Russia uses Sputnik V in its mass vaccination campaign, and the vaccine has been approved in dozens of other countries in case of emergency. The introduction was mired in politics and propaganda, and President Vladimir V. Putin gave his approval for its use before the late trials began. It was denounced by Western scientists for months.
The Gamaleya Research Institute, part of the Russian Ministry of Health, developed the vaccine, also known as Gam-Covid-Vac. A peer-reviewed study published in The Lancet in February found the vaccine to have an effectiveness rate of 91.6 percent.
The skepticism of Western experts has mainly focused on the early approval rather than the design of the vaccine, which emerged from decades of research into adenovirus-based vaccines. Other Covid-19 vaccines are also based on adenoviruses, such as one from Johnson & Johnson using Ad26 and one from the University of Oxford and AstraZeneca using a chimpanzee adenovirus.
While the developers of Sputnik V have not yet released detailed data on adverse events observed during the trials, the Russian government has been using the vaccine to vaccinate its own citizens for months.
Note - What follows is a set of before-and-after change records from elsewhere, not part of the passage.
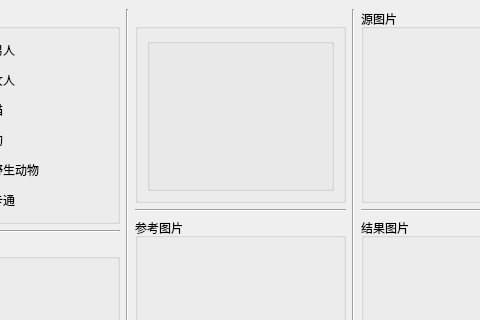
Qt form newStar.ui (yuxinghuo/stargan-window) before a commit; both pictures show x 99 to 579 and y 0 to 320 of the 1100 by 700 pixel window.
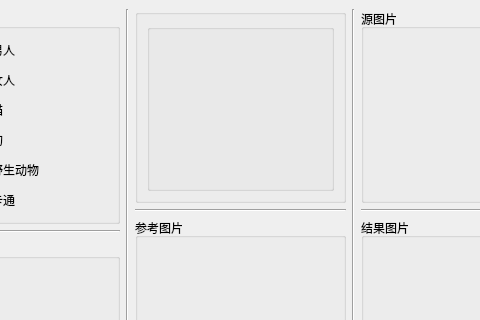
The same form after that commit.

Commit message: 修改界面

```diff
--- a/newStar.ui
+++ b/newStar.ui
@@ -144,7 +144,7 @@
       <item>
        <widget class="QGroupBox" name="logoGroup">
         <property name="title">
-         <string> </string>
+                                    <string></string>
         </property>
         <layout class="QHBoxLayout" name="horizontalLayout_3">
          <item>
```
Lines whose indentation alone changed are shown as unchanged. The commit also changes 4 other files.
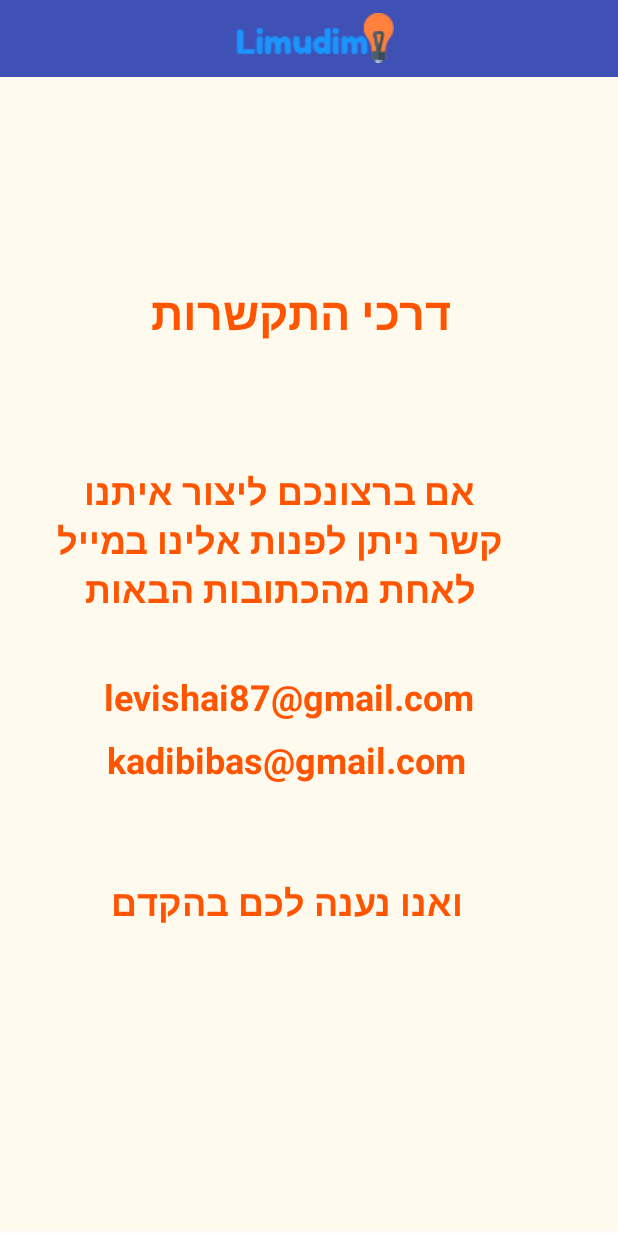
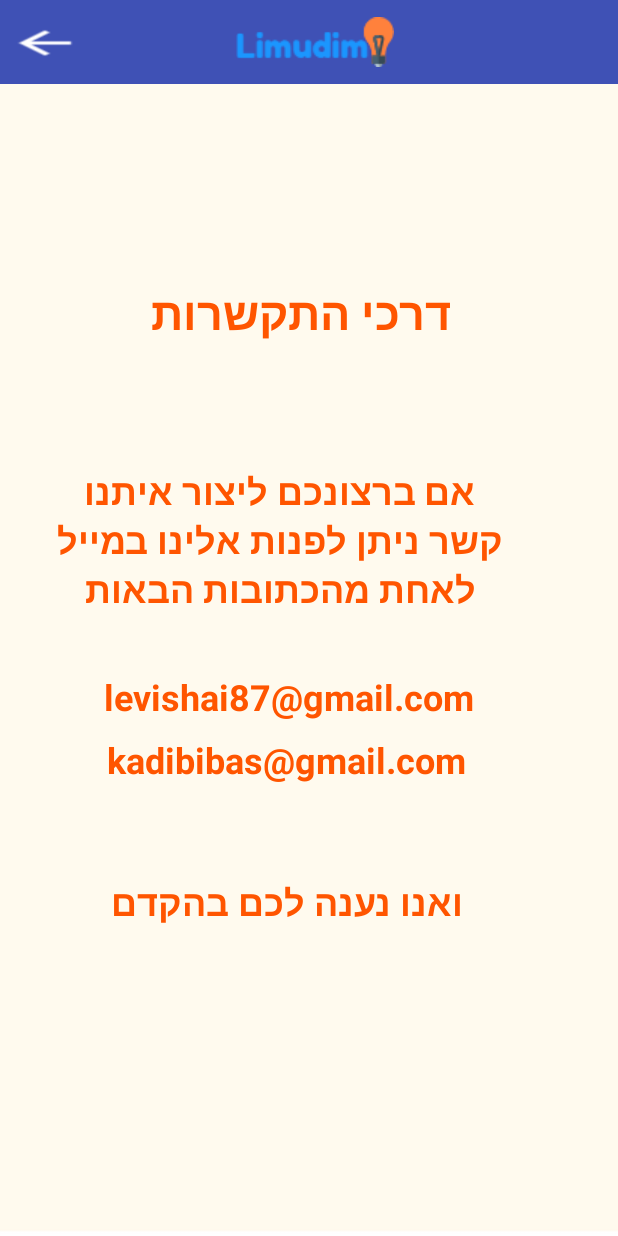
Before and after one commit to kadibibas/Limodim, an Android app: the kesher screen opened directly, with no data from a screen before it, on a phone screen of 412 x 824 dp. Run offline under Robolectric (Android 15) with nearby library versions, the phone set to English and light mode, and no system bars.

Commit message:
עיצוב

```diff
--- a/app/src/main/java/com/example/kadibibas/limodim/kesher.java
+++ b/app/src/main/java/com/example/kadibibas/limodim/kesher.java
@@ -1,13 +1,16 @@
 package com.example.kadibibas.limodim;
 
 import android.app.Activity;
+import android.content.Intent;
 import android.support.v4.widget.DrawerLayout;
 import android.support.v7.app.ActionBarDrawerToggle;
 import android.support.v7.app.AppCompatActivity;
 import android.os.Bundle;
 import android.support.v7.widget.Toolbar;
 import android.view.MenuItem;
+import android.view.View;
 import android.view.Window;
+import android.widget.Button;
 
 public class kesher extends  AppCompatActivity{
 
@@ -16,6 +19,16 @@ public class kesher extends  AppCompatActivity{
     protected void onCreate(Bundle savedInstanceState) {
         super.onCreate(savedInstanceState);
         setContentView(R.layout.activity_kesher);
+
+        final Button button2 = (Button) findViewById(R.id.button2);
+
+        button2.setOnClickListener(new View.OnClickListener() {
+            @Override
+            public void onClick(View v) {
+                Intent registerIntent = new Intent(kesher.this, MainActivity.class);
+                kesher.this.startActivity(registerIntent);
+            }
+        });
 
 
         /*Toolbar my_Toolbar = (Toolbar) findViewById(R.id.mCustomToolbar);
--- a/app/src/main/res/layout/activity_kesher.xml
+++ b/app/src/main/res/layout/activity_kesher.xml
@@ -10,11 +10,13 @@
     <android.support.v7.widget.Toolbar
         android:id="@+id/toolbar"
         android:layout_width="420dp"
-        android:layout_height="51dp"
+        android:layout_height="56dp"
         android:background="?attr/colorPrimary"
         app:popupTheme="@style/AppTheme.PopupOverlay"
-        tools:layout_editor_absoluteY="0dp"
-        tools:layout_editor_absoluteX="-1dp">
+        tools:layout_constraintTop_creator="1"
+        tools:layout_constraintLeft_creator="1"
+        app:layout_constraintLeft_toLeftOf="parent"
+        app:layout_constraintTop_toTopOf="parent">
 
         <ImageView
             android:layout_width="wrap_content"
@@ -43,7 +45,7 @@
     android:layout_marginTop="154dp"
     android:layout_marginBottom="155dp"
     app:layout_constraintTop_toTopOf="parent"
-    android:layout_marginRight="40dp"
+    android:layout_marginRight="35dp"
         app:layout_constraintVertical_bias="0.588" />
 
     <TextView
@@ -62,7 +64,7 @@
         tools:layout_constraintLeft_creator="1"
         app:layout_constraintLeft_toLeftOf="parent"
         app:layout_constraintTop_toTopOf="parent"
-        android:layout_marginLeft="43dp"
+        android:layout_marginLeft="38dp"
         app:layout_constraintVertical_bias="0.428" />
 
     <TextView
@@ -79,7 +81,7 @@
         app:layout_constraintRight_toRightOf="@+id/textView2"
         android:layout_marginTop="39dp"
         app:layout_constraintTop_toBottomOf="@+id/textView2"
-        android:layout_marginRight="23dp" />
+        android:layout_marginRight="20dp" />
 
     <TextView
         android:id="@+id/textView6"
@@ -94,7 +96,8 @@
         app:layout_constraintTop_toBottomOf="@+id/textView3"
         tools:layout_constraintLeft_creator="1"
         app:layout_constraintLeft_toLeftOf="@+id/textView3"
-        android:layout_marginLeft="2dp" />
+        android:layout_marginLeft="2dp"
+        android:layout_marginStart="2dp" />
 
     <TextView
         android:id="@+id/textView7"
@@ -118,7 +121,18 @@
         app:layout_constraintHorizontal_bias="0.555"
         app:layout_constraintVertical_bias="0.0" />
 
-
+    <Button
+        android:id="@+id/button2"
+        android:layout_width="52dp"
+        android:layout_height="25dp"
+        android:background="@drawable/abvg"
+        tools:layout_constraintTop_creator="1"
+        android:layout_marginStart="4dp"
+        android:layout_marginTop="16dp"
+        tools:layout_constraintLeft_creator="1"
+        app:layout_constraintLeft_toLeftOf="parent"
+        app:layout_constraintTop_toTopOf="parent"
+        android:layout_marginLeft="4dp" />
 
 
 </android.support.constraint.ConstraintLayout>
```
Also changed, not shown: app/src/main/res/drawable/abvg.png (added), app/src/main/res/drawable/backaroo.png (added).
Russia has also exported Sputnik V to Belarus, Argentina and other countries, suggesting that any harmful side effects that were overlooked during the trials have now come to light.
As vaccine supply problems worsened in Europe, the European Union Medicines Agency announced last month that it would review the Sputnik V vaccine after member states announced they would purchase the vaccine themselves.